In total, hastily organised camps in Bangladesh now are temporary home for more than 800,000 of the Muslim Rohingya people. Since the 1970s, upwards of an additional half million Rohingya fled their homes in Myanmar’s Rakhine Province and are now living in a number of other countries, including Saudi Arabia and the UAE, India, Pakistan, Malaysia, Thailand and Indonesia.
Although Myanmar officially recognises 135 separate ethnic groups within its borders, it continues to consider Rohingya Muslims “foreigners,” and has stripped them of citizenship. It is not the only hotspot in the country, but it is the most serious. Recent escalation of inter-ethnic violence in Rakhine Province prompted Zeid Ra’ad Al-Hussein, United Nations High Commissioner for Human Rights, to urge that a “new mechanism” be established by the UN to allow criminal prosecution of individuals found to be guilty of human rights violations.

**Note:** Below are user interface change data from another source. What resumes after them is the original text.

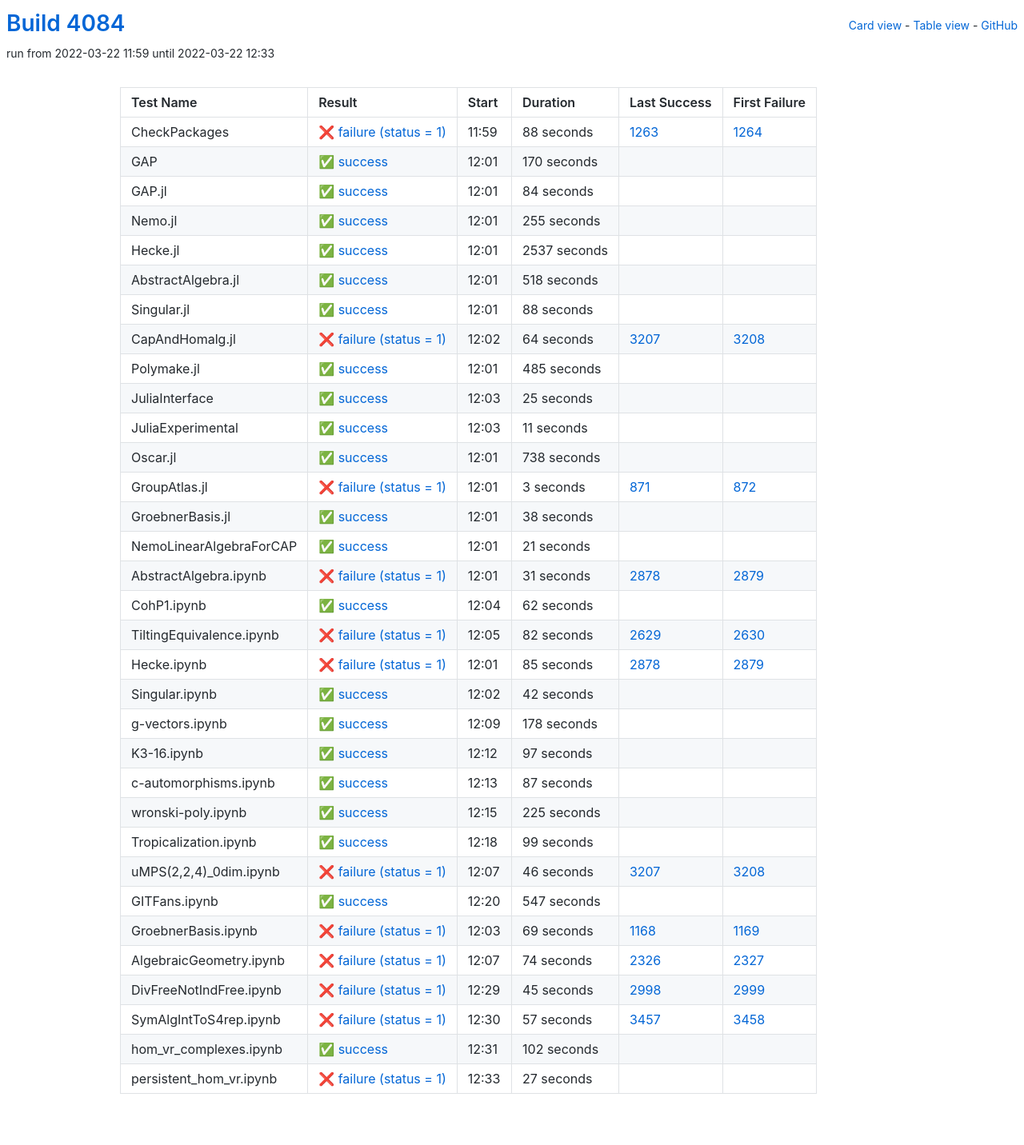
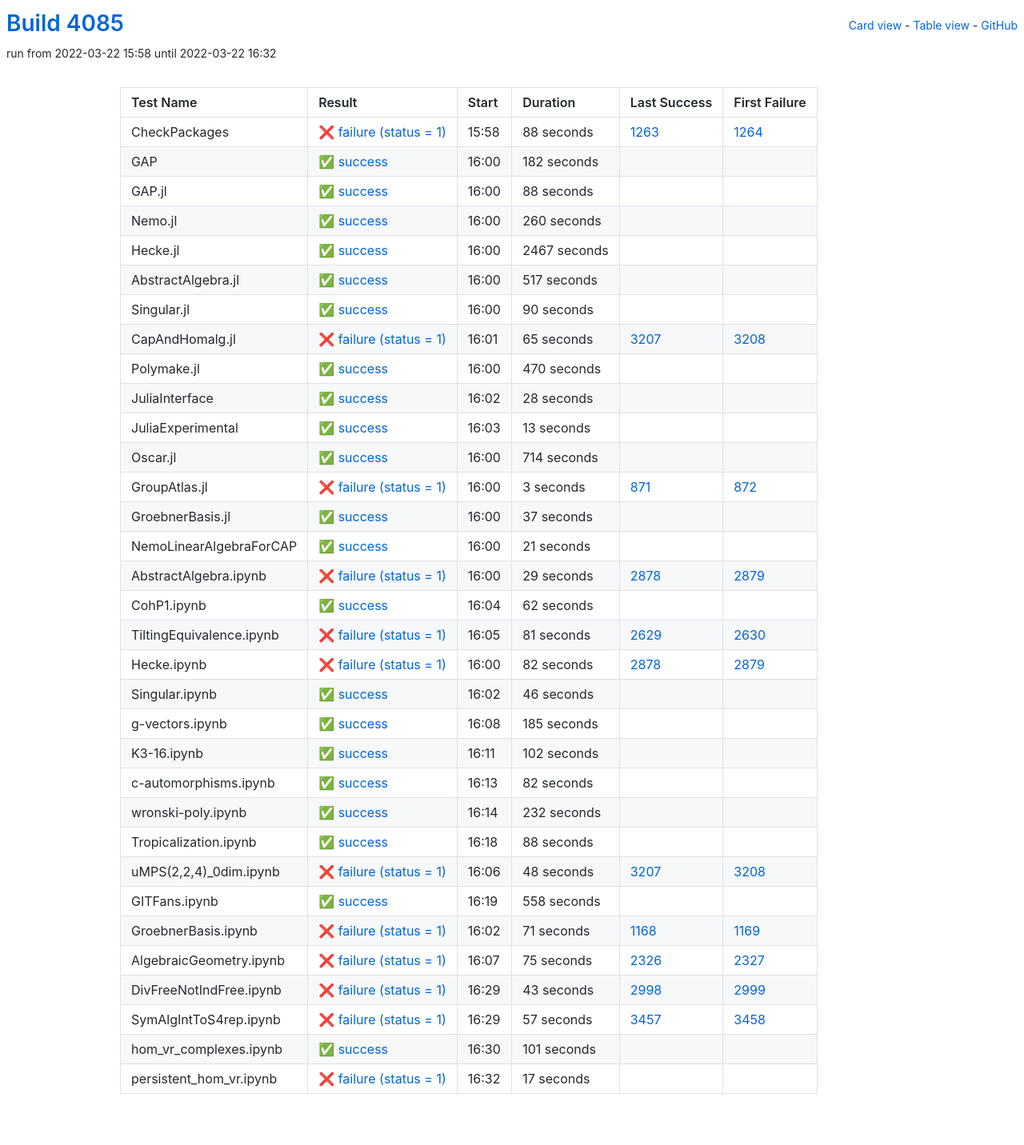
Before and after one commit to oscar-system/oscar-ci-status-stable, a Jekyll site: the page built from table.html, in a window 1280 px wide. Shown: the whole page at 80% size. Built offline with Jekyll 4.4.1, drawn with Linux system fonts in a browser that asks for light colours.

Commit message:
Build #4085

```diff
--- a/_data/ci.yml
+++ b/_data/ci.yml
@@ -1,6 +1,6 @@
 ---
-build: 4084
-build_url: https://oscarci.mathematik.uni-kl.de/job/oscar-stable/4084/
+build: 4085
+build_url: https://oscarci.mathematik.uni-kl.de/job/oscar-stable/4085/
 job: oscar-stable
 organization: oscar-system
 repo: oscar-ci-status-stable
@@ -8,8 +8,8 @@ repourl: https://github.com/oscar-system/oscar-ci-status-stable
 tests:
 - name: CheckPackages
   id: checkpackages
-  log: https://oscarci.mathematik.uni-kl.de/job/oscar-stable/4084/artifact/logs/build-4084/CheckPackages.log
-  start: 2022-03-22 11:59
+  log: https://oscarci.mathematik.uni-kl.de/job/oscar-stable/4085/artifact/logs/build-4085/CheckPackages.log
+  start: 2022-03-22 15:58
   success: false
   exitcode: 1
   status: failure
@@ -20,68 +20,20 @@ tests:
   first_failure_url: https://oscarci.mathematik.uni-kl.de/job/oscar-stable/1264/
 - name: GAP
   id: gap
-  log: https://oscarci.mathematik.uni-kl.de/job/oscar-stable/4084/artifact/logs/build-4084/GAP.log
-  start: 2022-03-22 12:01
+  log: https://oscarci.mathematik.uni-kl.de/job/oscar-stable/4085/artifact/logs/build-4085/GAP.log
+  start: 2022-03-22 16:00
   success: true
   exitcode: 0
   status: success
-  duration: 170
+  duration: 182
   last_success: false
   last_success_url:
   first_failure: false
   first_failure_url:
 - name: GAP.jl
   id: gap-jl
-  log: https://oscarci.mathematik.uni-kl.de/job/oscar-stable/4084/artifact/logs/build-4084/GAP.jl.log
-  start: 2022-03-22 12:01
-  success: true
-  exitcode: 0
-  status: success
-  duration: 84
-  last_success: false
-  last_success_url:
-  first_failure: false
-  first_failure_url:
-- name: Nemo.jl
-  id: nemo-jl
-  log: https://oscarci.mathematik.uni-kl.de/job/oscar-stable/4084/artifact/logs/build-4084/Nemo.jl.log
-  start: 2022-03-22 12:01
-  success: true
-  exitcode: 0
-  status: success
-  duration: 255
-  last_success: false
-  last_success_url:
-  first_failure: false
-  first_failure_url:
-- name: Hecke.jl
-  id: hecke-jl
-  log: https://oscarci.mathematik.uni-kl.de/job/oscar-stable/4084/artifact/logs/build-4084/Hecke.jl.log
-  start: 2022-03-22 12:01
-  success: true
-  exitcode: 0
-  status: success
-  duration: 2537
-  last_success: false
-  last_success_url:
-  first_failure: false
-  first_failure_url:
-- name: AbstractAlgebra.jl
-  id: abstractalgebra-jl
-  log: https://oscarci.mathematik.uni-kl.de/job/oscar-stable/4084/artifact/logs/build-4084/AbstractAlgebra.jl.log
-  start: 2022-03-22 12:01
-  success: true
-  exitcode: 0
-  status: success
-  duration: 518
-  last_success: false
-  last_success_url:
-  first_failure: false
-  first_failure_url:
-- name: Singular.jl
-  id: singular-jl
-  log: https://oscarci.mathematik.uni-kl.de/job/oscar-stable/4084/artifact/logs/build-4084/Singular.jl.log
-  start: 2022-03-22 12:01
+  log: https://oscarci.mathematik.uni-kl.de/job/oscar-stable/4085/artifact/logs/build-4085/GAP.jl.log
+  start: 2022-03-22 16:00
   success: true
   exitcode: 0
   status: success
@@ -90,70 +42,118 @@ tests:
   last_success_url:
   first_failure: false
   first_failure_url:
+- name: Nemo.jl
+  id: nemo-jl
+  log: https://oscarci.mathematik.uni-kl.de/job/oscar-stable/4085/artifact/logs/build-4085/Nemo.jl.log
+  start: 2022-03-22 16:00
+  success: true
+  exitcode: 0
+  status: success
+  duration: 260
+  last_success: false
+  last_success_url:
+  first_failure: false
+  first_failure_url:
+- name: Hecke.jl
+  id: hecke-jl
+  log: https://oscarci.mathematik.uni-kl.de/job/oscar-stable/4085/artifact/logs/build-4085/Hecke.jl.log
+  start: 2022-03-22 16:00
+  success: true
+  exitcode: 0
+  status: success
+  duration: 2467
+  last_success: false
+  last_success_url:
+  first_failure: false
+  first_failure_url:
+- name: AbstractAlgebra.jl
+  id: abstractalgebra-jl
+  log: https://oscarci.mathematik.uni-kl.de/job/oscar-stable/4085/artifact/logs/build-4085/AbstractAlgebra.jl.log
+  start: 2022-03-22 16:00
+  success: true
+  exitcode: 0
+  status: success
+  duration: 517
+  last_success: false
+  last_success_url:
+  first_failure: false
+  first_failure_url:
+- name: Singular.jl
+  id: singular-jl
+  log: https://oscarci.mathematik.uni-kl.de/job/oscar-stable/4085/artifact/logs/build-4085/Singular.jl.log
+  start: 2022-03-22 16:00
+  success: true
+  exitcode: 0
+  status: success
+  duration: 90
+  last_success: false
+  last_success_url:
+  first_failure: false
+  first_failure_url:
 - name: CapAndHomalg.jl
   id: capandhomalg-jl
-  log: https://oscarci.mathematik.uni-kl.de/job/oscar-stable/4084/artifact/logs/build-4084/CapAndHomalg.jl.log
-  start: 2022-03-22 12:02
+  log: https://oscarci.mathematik.uni-kl.de/job/oscar-stable/4085/artifact/logs/build-4085/CapAndHomalg.jl.log
+  start: 2022-03-22 16:01
   success: false
   exitcode: 1
   status: failure
-  duration: 64
+  duration: 65
   last_success: 3207
   last_success_url: https://oscarci.mathematik.uni-kl.de/job/oscar-stable/3207/
   first_failure: 3208
   first_failure_url: https://oscarci.mathematik.uni-kl.de/job/oscar-stable/3208/
 - name: Polymake.jl
   id: polymake-jl
-  log: https://oscarci.mathematik.uni-kl.de/job/oscar-stable/4084/artifact/logs/build-4084/Polymake.jl.log
-  start: 2022-03-22 12:01
+  log: https://oscarci.mathematik.uni-kl.de/job/oscar-stable/4085/artifact/logs/build-4085/Polymake.jl.log
+  start: 2022-03-22 16:00
   success: true
   exitcode: 0
   status: success
-  duration: 485
+  duration: 470
   last_success: false
   last_success_url:
   first_failure: false
   first_failure_url:
 - name: JuliaInterface
   id: juliainterface
-  log: https://oscarci.mathematik.uni-kl.de/job/oscar-stable/4084/artifact/logs/build-4084/JuliaInterface.log
-  start: 2022-03-22 12:03
+  log: https://oscarci.mathematik.uni-kl.de/job/oscar-stable/4085/artifact/logs/build-4085/JuliaInterface.log
+  start: 2022-03-22 16:02
   success: true
   exitcode: 0
   status: success
-  duration: 25
+  duration: 28
   last_success: false
   last_success_url:
   first_failure: false
   first_failure_url:
 - name: JuliaExperimental
   id: juliaexperimental
-  log: https://oscarci.mathematik.uni-kl.de/job/oscar-stable/4084/artifact/logs/build-4084/JuliaExperimental.log
-  start: 2022-03-22 12:03
+  log: https://oscarci.mathematik.uni-kl.de/job/oscar-stable/4085/artifact/logs/build-4085/JuliaExperimental.log
+  start: 2022-03-22 16:03
   success: true
   exitcode: 0
   status: success
-  duration: 11
+  duration: 13
   last_success: false
   last_success_url:
   first_failure: false
   first_failure_url:
 - name: Oscar.jl
   id: oscar-jl
-  log: https://oscarci.mathematik.uni-kl.de/job/oscar-stable/4084/artifact/logs/build-4084/Oscar.jl.log
-  start: 2022-03-22 12:01
+  log: https://oscarci.mathematik.uni-kl.de/job/oscar-stable/4085/artifact/logs/build-4085/Oscar.jl.log
+  start: 2022-03-22 16:00
   success: true
   exitcode: 0
   status: success
-  duration: 738
+  duration: 714
   last_success: false
   last_success_url:
   first_failure: false
   first_failure_url:
 - name: GroupAtlas.jl
   id: groupatlas-jl
-  log: https://oscarci.mathematik.uni-kl.de/job/oscar-stable/4084/artifact/logs/build-4084/GroupAtlas.jl.log
-  start: 2022-03-22 12:01
+  log: https://oscarci.mathematik.uni-kl.de/job/oscar-stable/4085/artifact/logs/build-4085/GroupAtlas.jl.log
+  start: 2022-03-22 16:00
   success: false
   exitcode: 1
   status: failure
@@ -164,20 +164,20 @@ tests:
   first_failure_url: https://oscarci.mathematik.uni-kl.de/job/oscar-stable/872/
 - name: GroebnerBasis.jl
   id: groebnerbasis-jl
-  log: https://oscarci.mathematik.uni-kl.de/job/oscar-stable/4084/artifact/logs/build-4084/GroebnerBasis.jl.log
-  start: 2022-03-22 12:01
+  log: https://oscarci.mathematik.uni-kl.de/job/oscar-stable/4085/artifact/logs/build-4085/GroebnerBasis.jl.log
+  start: 2022-03-22 16:00
   success: true
   exitcode: 0
   status: success
-  duration: 38
+  duration: 37
   last_success: false
   last_success_url:
   first_failure: false
   first_failure_url:
 - name: NemoLinearAlgebraForCAP
   id: nemolinearalgebraforcap
-  log: https://oscarci.mathematik.uni-kl.de/job/oscar-stable/4084/artifact/logs/build-4084/NemoLinearAlgebraForCAP.log
-  start: 2022-03-22 12:01
+  log: https://oscarci.mathematik.uni-kl.de/job/oscar-stable/4085/artifact/logs/build-4085/NemoLinearAlgebraForCAP.log
+  start: 2022-03-22 16:00
   success: true
   exitcode: 0
   status: success
@@ -188,20 +188,20 @@ tests:
   first_failure_url:
 - name: AbstractAlgebra.ipynb
   id: abstractalgebra-ipynb
-  log: https://oscarci.mathematik.uni-kl.de/job/oscar-stable/4084/artifact/logs/build-4084/AbstractAlgebra.ipynb.log
-  start: 2022-03-22 12:01
+  log: https://oscarci.mathematik.uni-kl.de/job/oscar-stable/4085/artifact/logs/build-4085/AbstractAlgebra.ipynb.log
+  start: 2022-03-22 16:00
   success: false
   exitcode: 1
   status: failure
-  duration: 31
+  duration: 29
   last_success: 2878
   last_success_url: https://oscarci.mathematik.uni-kl.de/job/oscar-stable/2878/
   first_failure: 2879
   first_failure_url: https://oscarci.mathematik.uni-kl.de/job/oscar-stable/2879/
 - name: CohP1.ipynb
   id: cohp1-ipynb
-  log: https://oscarci.mathematik.uni-kl.de/job/oscar-stable/4084/artifact/logs/build-4084/CohP1.ipynb.log
-  start: 2022-03-22 12:04
+  log: https://oscarci.mathematik.uni-kl.de/job/oscar-stable/4085/artifact/logs/build-4085/CohP1.ipynb.log
+  start: 2022-03-22 16:04
   success: true
   exitcode: 0
   status: success
@@ -212,164 +212,164 @@ tests:
   first_failure_url:
 - name: TiltingEquivalence.ipynb
   id: tiltingequivalence-ipynb
-  log: https://oscarci.mathematik.uni-kl.de/job/oscar-stable/4084/artifact/logs/build-4084/TiltingEquivalence.ipynb.log
-  start: 2022-03-22 12:05
+  log: https://oscarci.mathematik.uni-kl.de/job/oscar-stable/4085/artifact/logs/build-4085/TiltingEquivalence.ipynb.log
+  start: 2022-03-22 16:05
   success: false
   exitcode: 1
   status: failure
-  duration: 82
+  duration: 81
   last_success: 2629
   last_success_url: https://oscarci.mathematik.uni-kl.de/job/oscar-stable/2629/
   first_failure: 2630
   first_failure_url: https://oscarci.mathematik.uni-kl.de/job/oscar-stable/2630/
 - name: Hecke.ipynb
   id: hecke-ipynb
-  log: https://oscarci.mathematik.uni-kl.de/job/oscar-stable/4084/artifact/logs/build-4084/Hecke.ipynb.log
-  start: 2022-03-22 12:01
+  log: https://oscarci.mathematik.uni-kl.de/job/oscar-stable/4085/artifact/logs/build-4085/Hecke.ipynb.log
+  start: 2022-03-22 16:00
   success: false
   exitcode: 1
   status: failure
-  duration: 85
+  duration: 82
   last_success: 2878
   last_success_url: https://oscarci.mathematik.uni-kl.de/job/oscar-stable/2878/
   first_failure: 2879
   first_failure_url: https://oscarci.mathematik.uni-kl.de/job/oscar-stable/2879/
 - name: Singular.ipynb
   id: singular-ipynb
-  log: https://oscarci.mathematik.uni-kl.de/job/oscar-stable/4084/artifact/logs/build-4084/Singular.ipynb.log
-  start: 2022-03-22 12:02
+  log: https://oscarci.mathematik.uni-kl.de/job/oscar-stable/4085/artifact/logs/build-4085/Singular.ipynb.log
+  start: 2022-03-22 16:02
   success: true
   exitcode: 0
   status: success
-  duration: 42
+  duration: 46
   last_success: false
   last_success_url:
   first_failure: false
   first_failure_url:
 - name: g-vectors.ipynb
   id: g-vectors-ipynb
-  log: https://oscarci.mathematik.uni-kl.de/job/oscar-stable/4084/artifact/logs/build-4084/g-vectors.ipynb.log
-  start: 2022-03-22 12:09
+  log: https://oscarci.mathematik.uni-kl.de/job/oscar-stable/4085/artifact/logs/build-4085/g-vectors.ipynb.log
+  start: 2022-03-22 16:08
   success: true
   exitcode: 0
   status: success
-  duration: 178
+  duration: 185
   last_success: false
   last_success_url:
   first_failure: false
   first_failure_url:
 - name: K3-16.ipynb
   id: k3-16-ipynb
-  log: https://oscarci.mathematik.uni-kl.de/job/oscar-stable/4084/artifact/logs/build-4084/K3-16.ipynb.log
-  start: 2022-03-22 12:12
+  log: https://oscarci.mathematik.uni-kl.de/job/oscar-stable/4085/artifact/logs/build-4085/K3-16.ipynb.log
+  start: 2022-03-22 16:11
   success: true
   exitcode: 0
   status: success
-  duration: 97
+  duration: 102
   last_success: false
   last_success_url:
   first_failure: false
   first_failure_url:
 - name: c-automorphisms.ipynb
   id: c-automorphisms-ipynb
-  log: https://oscarci.mathematik.uni-kl.de/job/oscar-stable/4084/artifact/logs/build-4084/c-automorphisms.ipynb.log
-  start: 2022-03-22 12:13
+  log: https://oscarci.mathematik.uni-kl.de/job/oscar-stable/4085/artifact/logs/build-4085/c-automorphisms.ipynb.log
+  start: 2022-03-22 16:13
   success: true
   exitcode: 0
   status: success
-  duration: 87
+  duration: 82
   last_success: false
   last_success_url:
   first_failure: false
   first_failure_url:
 - name: wronski-poly.ipynb
   id: wronski-poly-ipynb
-  log: https://oscarci.mathematik.uni-kl.de/job/oscar-stable/4084/artifact/logs/build-4084/wronski-poly.ipynb.log
-  start: 2022-03-22 12:15
+  log: https://oscarci.mathematik.uni-kl.de/job/oscar-stable/4085/artifact/logs/build-4085/wronski-poly.ipynb.log
+  start: 2022-03-22 16:14
   success: true
   exitcode: 0
   status: success
-  duration: 225
+  duration: 232
   last_success: false
   last_success_url:
   first_failure: false
   first_failure_url:
 - name: Tropicalization.ipynb
   id: tropicalization-ipynb
-  log: https://oscarci.mathematik.uni-kl.de/job/oscar-stable/4084/artifact/logs/build-4084/Tropicalization.ipynb.log
-  start: 2022-03-22 12:18
+  log: https://oscarci.mathematik.uni-kl.de/job/oscar-stable/4085/artifact/logs/build-4085/Tropicalization.ipynb.log
+  start: 2022-03-22 16:18
   success: true
   exitcode: 0
   status: success
-  duration: 99
+  duration: 88
   last_success: false
   last_success_url:
   first_failure: false
   first_failure_url:
 - name: uMPS(2,2,4)_0dim.ipynb
   id: umps-2-2-4-0dim-ipynb
-  log: https://oscarci.mathematik.uni-kl.de/job/oscar-stable/4084/artifact/logs/build-4084/uMPS-2-2-4-_0dim.ipynb.log
-  start: 2022-03-22 12:07
+  log: https://oscarci.mathematik.uni-kl.de/job/oscar-stable/4085/artifact/logs/build-4085/uMPS-2-2-4-_0dim.ipynb.log
+  start: 2022-03-22 16:06
   success: false
   exitcode: 1
   status: failure
-  duration: 46
+  duration: 48
   last_success: 3207
   last_success_url: https://oscarci.mathematik.uni-kl.de/job/oscar-stable/3207/
   first_failure: 3208
   first_failure_url: https://oscarci.mathematik.uni-kl.de/job/oscar-stable/3208/
 - name: GITFans.ipynb
   id: gitfans-ipynb
-  log: https://oscarci.mathematik.uni-kl.de/job/oscar-stable/4084/artifact/logs/build-4084/GITFans.ipynb.log
-  start: 2022-03-22 12:20
+  log: https://oscarci.mathematik.uni-kl.de/job/oscar-stable/4085/artifact/logs/build-4085/GITFans.ipynb.log
+  start: 2022-03-22 16:19
   success: true
   exitcode: 0
   status: success
-  duration: 547
+  duration: 558
   last_success: false
   last_success_url:
   first_failure: false
   first_failure_url:
 - name: GroebnerBasis.ipynb
   id: groebnerbasis-ipynb
-  log: https://oscarci.mathematik.uni-kl.de/job/oscar-stable/4084/artifact/logs/build-4084/GroebnerBasis.ipynb.log
-  start: 2022-03-22 12:03
+  log: https://oscarci.mathematik.uni-kl.de/job/oscar-stable/4085/artifact/logs/build-4085/GroebnerBasis.ipynb.log
+  start: 2022-03-22 16:02
   success: false
   exitcode: 1
   status: failure
-  duration: 69
+  duration: 71
   last_success: 1168
   last_success_url: https://oscarci.mathematik.uni-kl.de/job/oscar-stable/1168/
   first_failure: 1169
   first_failure_url: https://oscarci.mathematik.uni-kl.de/job/oscar-stable/1169/
 - name: AlgebraicGeometry.ipynb
   id: algebraicgeometry-ipynb
-  log: https://oscarci.mathematik.uni-kl.de/job/oscar-stable/4084/artifact/logs/build-4084/AlgebraicGeometry.ipynb.log
-  start: 2022-03-22 12:07
+  log: https://oscarci.mathematik.uni-kl.de/job/oscar-stable/4085/artifact/logs/build-4085/AlgebraicGeometry.ipynb.log
+  start: 2022-03-22 16:07
   success: false
   exitcode: 1
   status: failure
-  duration: 74
+  duration: 75
   last_success: 2326
   last_success_url: https://oscarci.mathematik.uni-kl.de/job/oscar-stable/2326/
   first_failure: 2327
   first_failure_url: https://oscarci.mathematik.uni-kl.de/job/oscar-stable/2327/
 - name: DivFreeNotIndFree.ipynb
   id: divfreenotindfree-ipynb
-  log: https://oscarci.mathematik.uni-kl.de/job/oscar-stable/4084/artifact/logs/build-4084/DivFreeNotIndFree.ipynb.log
-  start: 2022-03-22 12:29
+  log: https://oscarci.mathematik.uni-kl.de/job/oscar-stable/4085/artifact/logs/build-4085/DivFreeNotIndFree.ipynb.log
+  start: 2022-03-22 16:29
   success: false
   exitcode: 1
   status: failure
-  duration: 45
+  duration: 43
   last_success: 2998
   last_success_url: https://oscarci.mathematik.uni-kl.de/job/oscar-stable/2998/
   first_failure: 2999
   first_failure_url: https://oscarci.mathematik.uni-kl.de/job/oscar-stable/2999/
 - name: SymAlgIntToS4rep.ipynb
   id: symalginttos4rep-ipynb
-  log: https://oscarci.mathematik.uni-kl.de/job/oscar-stable/4084/artifact/logs/build-4084/SymAlgIntToS4rep.ipynb.log
-  start: 2022-03-22 12:30
+  log: https://oscarci.mathematik.uni-kl.de/job/oscar-stable/4085/artifact/logs/build-4085/SymAlgIntToS4rep.ipynb.log
+  start: 2022-03-22 16:29
   success: false
   exitcode: 1
   status: failure
@@ -380,24 +380,24 @@ tests:
   first_failure_url: https://oscarci.mathematik.uni-kl.de/job/oscar-stable/3458/
 - name: hom_vr_complexes.ipynb
   id: hom-vr-complexes-ipynb
-  log: https://oscarci.mathematik.uni-kl.de/job/oscar-stable/4084/artifact/logs/build-4084/hom_vr_complexes.ipynb.log
-  start: 2022-03-22 12:31
+  log: https://oscarci.mathematik.uni-kl.de/job/oscar-stable/4085/artifact/logs/build-4085/hom_vr_complexes.ipynb.log
+  start: 2022-03-22 16:30
   success: true
   exitcode: 0
   status: success
-  duration: 102
+  duration: 101
   last_success: false
   last_success_url:
   first_failure: false
   first_failure_url:
 - name: persistent_hom_vr.ipynb
   id: persistent-hom-vr-ipynb
-  log: https://oscarci.mathematik.uni-kl.de/job/oscar-stable/4084/artifact/logs/build-4084/persistent_hom_vr.ipynb.log
-  start: 2022-03-22 12:33
+  log: https://oscarci.mathematik.uni-kl.de/job/oscar-stable/4085/artifact/logs/build-4085/persistent_hom_vr.ipynb.log
+  start: 2022-03-22 16:32
   success: false
   exitcode: 1
   status: failure
-  duration: 27
+  duration: 17
   last_success: false
   last_success_url:
   first_failure: false
```
Also changed, not shown: README.md.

The commissioner cited reports of murdered children as well as adults, burning of “homes, schools, markets and mosques,” widespread rapes and even “deliberately burning people to death inside their homes” as evidence of textbook elements of ethnic cleansing, with “elements of genocide.” Myanmar’s military, while acknowledging that 40 percent of Rohingyan villages have been damaged or abandoned, denies that the population has been targeted or that villages have been intentionally destroyed, calling their actions “anti-terror operations” instead. The Myanmar government disputes the claims of refugees, and is reportedly working on a deal that would allow more than 600,000 Rohingya to return. However, Myanmar continues to refuse access to the region to UN investigators.
Bangladesh is to be commended for keeping the border open and for offering sanctuary to the fleeing Rohingya people, but the nation’s resources are spread thin, and essential emergency supplies, even water, are in short supply. New refugees arrive every day, exhausted, ill, hungry and fearful, bringing with them new reports of unspeakable horrors. There is an urgent need for food, shelter and medical supplies in Bangladesh.
There is also an urgent need for the entire world to address this humanitarian crisis. We echo the words of Mr. Zeid Ra’ad Al-Hussein, “Can anyone — can anyone — rule out that elements of genocide may be present?”
If you believe, as we do, that we all bear some responsibility to help, won’t you consider a Christmas contribution to the Rohingya Refugee Crisis Appeal? This Christmas, please join with the UN, UNESCO and our partner agencies in an effort to help mitigate the current critical need.